Debate Students Compete at TFA State and Receive Academic All American Award

John Park, Managing Editor of News and Feature

Seniors Zach Jones and Josh Smith recently made it to Quarterfinals in CX and senior Phoenix Pittman made it to triple-octafinals in LD at the TFA State competition March 11-13. This tournament was held virtually and the students came up to the high school to compete.
“With this strange year, I [didn’t] really have any [expectations],” speech and debate coordinator Rory McKenzie said. “This is gravy at this point. We [had] some students who are state veterans who [hoped] to equal or better their performances. Our seniors definitely [wanted] to give this their best shot. We believe in the value of our activity and think that students who give up their time, and Spring Break, are already winning and growing.”
Besides the three seniors, juniors Aryan Patel and Gavin James, sophomore Sarah Kramer, and freshman Charlotte McConathy also qualified. After the first six preliminary rounds in CX, Smith was placed as top speaker and Jones was third, and their team was placed as top seed.
“Going into this tournament, we didn’t have very high expectations,” Smith said. “After not debating for about four months, having a successful run as we had was a really rewarding final experience with TFA.”

Going into this tournament, we didn’t have very high expectations. After not debating for about four months, having a successful run as we had was a really rewarding final experience with TFA. ”

— Senior Josh Smith

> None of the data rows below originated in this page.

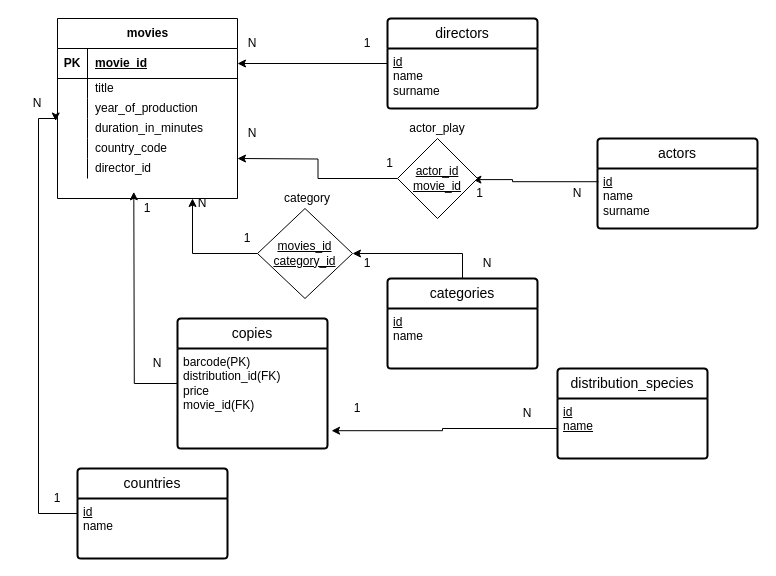
This is Untitled Diagram.drawio from serendipity019/CodingFactoryJavaLessons, a draw.io file, before an edit. Source tidied: cells renumbered, new cells numbered last; positions are measured from the earlier drawing's top-left corner, leaving out a move shared by most shapes. Both pictures are drawn from the tidied source at 100%, with x=0, y=0 at pixel (17, 18).
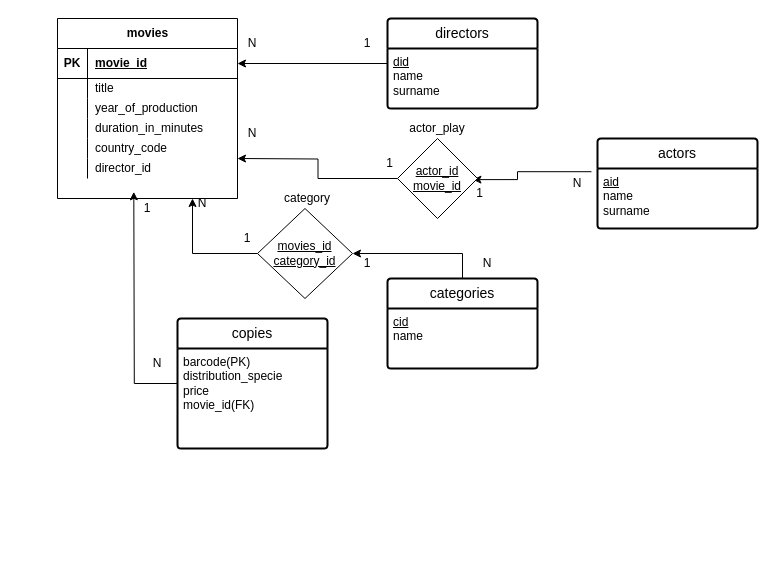
After the change.

Unchanged cells that the change refers to:
```xml
<mxCell id="13" style="shape=tableRow;horizontal=0;startSize=0;swimlaneHead=0;swimlaneBody=0;fillColor=none;points=[[0,0.5],[1,0.5]];portConstraint=eastwest;top=0;left=0;right=0;bottom=0;" parent="3" vertex="1">
  <mxGeometry y="100" width="180" height="20" as="geometry" />
</mxCell>
<mxCell id="23" value="directors" style="swimlane;horizontal=1;startSize=30;rounded=1;fontSize=14;fontStyle=0;strokeWidth=2;shadow=0;dashed=0;align=center;arcSize=4;whiteSpace=wrap;html=1;" parent="1" vertex="1">
  <mxGeometry x="370" width="150" height="90" as="geometry" />
</mxCell>
<mxCell id="25" value="actors" style="swimlane;horizontal=1;startSize=30;rounded=1;fontSize=14;fontStyle=0;strokeWidth=2;shadow=0;dashed=0;align=center;arcSize=4;whiteSpace=wrap;html=1;" parent="1" vertex="1">
  <mxGeometry x="580" y="120" width="160" height="90" as="geometry" />
</mxCell>
<mxCell id="28" value="categories" style="swimlane;horizontal=1;startSize=30;rounded=1;fontSize=14;fontStyle=0;strokeWidth=2;shadow=0;dashed=0;align=center;arcSize=4;whiteSpace=wrap;html=1;" parent="1" vertex="1">
  <mxGeometry x="370" y="260" width="150" height="90" as="geometry" />
</mxCell>
<mxCell id="30" value="copies" style="swimlane;horizontal=1;startSize=30;rounded=1;fontSize=14;fontStyle=0;strokeWidth=2;shadow=0;dashed=0;align=center;arcSize=4;whiteSpace=wrap;html=1;" parent="1" vertex="1">
  <mxGeometry x="160" y="300" width="150" height="130" as="geometry" />
</mxCell>
```

Change to the diagram source:
```diff
@@
-    <mxCell id="24" value="&lt;u&gt;id&lt;/u&gt;&lt;br&gt;name&lt;br&gt;surname" style="align=left;strokeColor=none;fillColor=none;spacingLeft=4;fontSize=12;verticalAlign=top;html=1;" parent="23" vertex="1">
+    <mxCell id="24" value="&lt;u&gt;did&lt;/u&gt;&lt;br&gt;name&lt;br&gt;surname" style="align=left;strokeColor=none;fillColor=none;spacingLeft=4;fontSize=12;verticalAlign=top;html=1;" parent="23" vertex="1">
       <mxGeometry y="30" width="150" height="60" as="geometry" />
     </mxCell>
@@
-    <mxCell id="26" value="&lt;u&gt;id&lt;/u&gt;&lt;br&gt;name&lt;br&gt;surname" style="align=left;strokeColor=none;fillColor=none;spacingLeft=4;fontSize=12;verticalAlign=top;html=1;" parent="25" vertex="1">
+    <mxCell id="26" value="&lt;u&gt;aid&lt;/u&gt;&lt;br&gt;name&lt;br&gt;surname" style="align=left;strokeColor=none;fillColor=none;spacingLeft=4;fontSize=12;verticalAlign=top;html=1;" parent="25" vertex="1">
       <mxGeometry y="30" width="160" height="60" as="geometry" />
     </mxCell>
@@
-    <mxCell id="29" value="&lt;u&gt;id&lt;br&gt;&lt;/u&gt;name&lt;div&gt;&lt;u&gt;&lt;br&gt;&lt;/u&gt;&lt;/div&gt;" style="align=left;strokeColor=none;fillColor=none;spacingLeft=4;fontSize=12;verticalAlign=top;html=1;" parent="28" vertex="1">
+    <mxCell id="29" value="&lt;u&gt;cid&lt;br&gt;&lt;/u&gt;name&lt;div&gt;&lt;u&gt;&lt;br&gt;&lt;/u&gt;&lt;/div&gt;" style="align=left;strokeColor=none;fillColor=none;spacingLeft=4;fontSize=12;verticalAlign=top;html=1;" parent="28" vertex="1">
       <mxGeometry y="30" width="150" height="60" as="geometry" />
     </mxCell>
@@
-    <mxCell id="31" value="barcode(PK)&lt;br&gt;&lt;div&gt;distribution_id(FK)&lt;/div&gt;&lt;div&gt;price&lt;/div&gt;&lt;div&gt;movie_id(FK)&lt;br&gt;&lt;/div&gt;" style="align=left;strokeColor=none;fillColor=none;spacingLeft=4;fontSize=12;verticalAlign=top;html=1;" parent="30" vertex="1">
+    <mxCell id="31" value="barcode(PK)&lt;br&gt;&lt;div&gt;distribution_specie&lt;/div&gt;&lt;div&gt;price&lt;/div&gt;&lt;div&gt;movie_id(FK)&lt;br&gt;&lt;/div&gt;" style="align=left;strokeColor=none;fillColor=none;spacingLeft=4;fontSize=12;verticalAlign=top;html=1;" parent="30" vertex="1">
       <mxGeometry y="30" width="150" height="100" as="geometry" />
     </mxCell>
-    <mxCell id="32" value="distribution_species" style="swimlane;horizontal=1;startSize=30;rounded=1;fontSize=14;fontStyle=0;strokeWidth=2;shadow=0;dashed=0;align=center;arcSize=4;whiteSpace=wrap;html=1;" parent="1" vertex="1">
-      <mxGeometry x="540" y="350" width="150" height="90" as="geometry" />
-    </mxCell>
-    <mxCell id="33" value="&lt;u&gt;id&lt;br&gt;name&lt;/u&gt;&lt;div&gt;&lt;u&gt;&lt;br&gt;&lt;/u&gt;&lt;/div&gt;" style="align=left;strokeColor=none;fillColor=none;spacingLeft=4;fontSize=12;verticalAlign=top;html=1;" parent="32" vertex="1">
-      <mxGeometry y="30" width="150" height="60" as="geometry" />
-    </mxCell>
@@
-    <mxCell id="41" style="edgeStyle=orthogonalEdgeStyle;rounded=0;jettySize=auto;html=1;entryX=1.027;entryY=0.822;entryDx=0;entryDy=0;entryPerimeter=0;" parent="1" edge="1" source="33" target="31">
-      <mxGeometry relative="1" as="geometry" />
-    </mxCell>
-    <mxCell id="42" value="N" style="text;html=1;align=center;verticalAlign=middle;whiteSpace=wrap;rounded=0;" parent="1" vertex="1">
-      <mxGeometry x="480" y="380" width="60" height="30" as="geometry" />
-    </mxCell>
-    <mxCell id="43" value="1" style="text;html=1;align=center;verticalAlign=middle;whiteSpace=wrap;rounded=0;" parent="1" vertex="1">
-      <mxGeometry x="320" y="380" width="40" height="20" as="geometry" />
-    </mxCell>
     <mxCell id="44" value="N" style="text;html=1;align=center;verticalAlign=middle;whiteSpace=wrap;rounded=0;" parent="1" vertex="1">
-      <mxGeometry x="530" y="160" width="60" height="30" as="geometry" />
+      <mxGeometry x="540" y="150" width="40" height="30" as="geometry" />
     </mxCell>
@@
-    <mxCell id="57" style="edgeStyle=orthogonalEdgeStyle;rounded=0;jettySize=auto;html=1;entryX=-0.01;entryY=0.126;entryDx=0;entryDy=0;entryPerimeter=0;" parent="1" edge="1" source="58" target="13">
-      <mxGeometry relative="1" as="geometry">
-        <Array as="points">
-          <mxPoint x="21" y="495" />
-          <mxPoint x="21" y="100" />
-          <mxPoint x="38" y="100" />
-        </Array>
-      </mxGeometry>
-    </mxCell>
-    <mxCell id="58" value="countries" style="swimlane;horizontal=1;startSize=30;rounded=1;fontSize=14;fontStyle=0;strokeWidth=2;shadow=0;dashed=0;align=center;arcSize=4;whiteSpace=wrap;html=1;" parent="1" vertex="1">
-      <mxGeometry x="60" y="450" width="150" height="90" as="geometry" />
-    </mxCell>
-    <mxCell id="59" value="&lt;u&gt;id&lt;br&gt;&lt;/u&gt;name&lt;div&gt;&lt;u&gt;&lt;br&gt;&lt;/u&gt;&lt;/div&gt;" style="align=left;strokeColor=none;fillColor=none;spacingLeft=4;fontSize=12;verticalAlign=top;html=1;" parent="58" vertex="1">
-      <mxGeometry y="30" width="150" height="60" as="geometry" />
-    </mxCell>
-    <mxCell id="60" value="1" style="text;html=1;align=center;verticalAlign=middle;whiteSpace=wrap;rounded=0;" parent="1" vertex="1">
-      <mxGeometry x="20" y="470" width="40" height="20" as="geometry" />
-    </mxCell>
-    <mxCell id="61" value="N" style="text;html=1;align=center;verticalAlign=middle;whiteSpace=wrap;rounded=0;" parent="1" vertex="1">
-      <mxGeometry y="70" width="40" height="30" as="geometry" />
-    </mxCell>
```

Jones, Smith, Pittman, and senior Brock Hines also recently received the Academic All American Award. According to the NSDA site, this award recognizes high school students who have earned the degree of Superior Distinction (750 points), completed at least 5 semesters of high school, demonstrated outstanding character and leadership, and earned a GPA of 3.7 on a 4.0 scale. They also must have received an ACT score of 27 or higher, or a new SAT score of 1300 or higher.
“The award is a way to honor students who have competed at high degrees and continued their success in the classroom, and in their character,” McKenzie said. “It’s always a special honor because something like only 2% of students in the country earn it. It’s recognition for a dedicated and meaningful career.”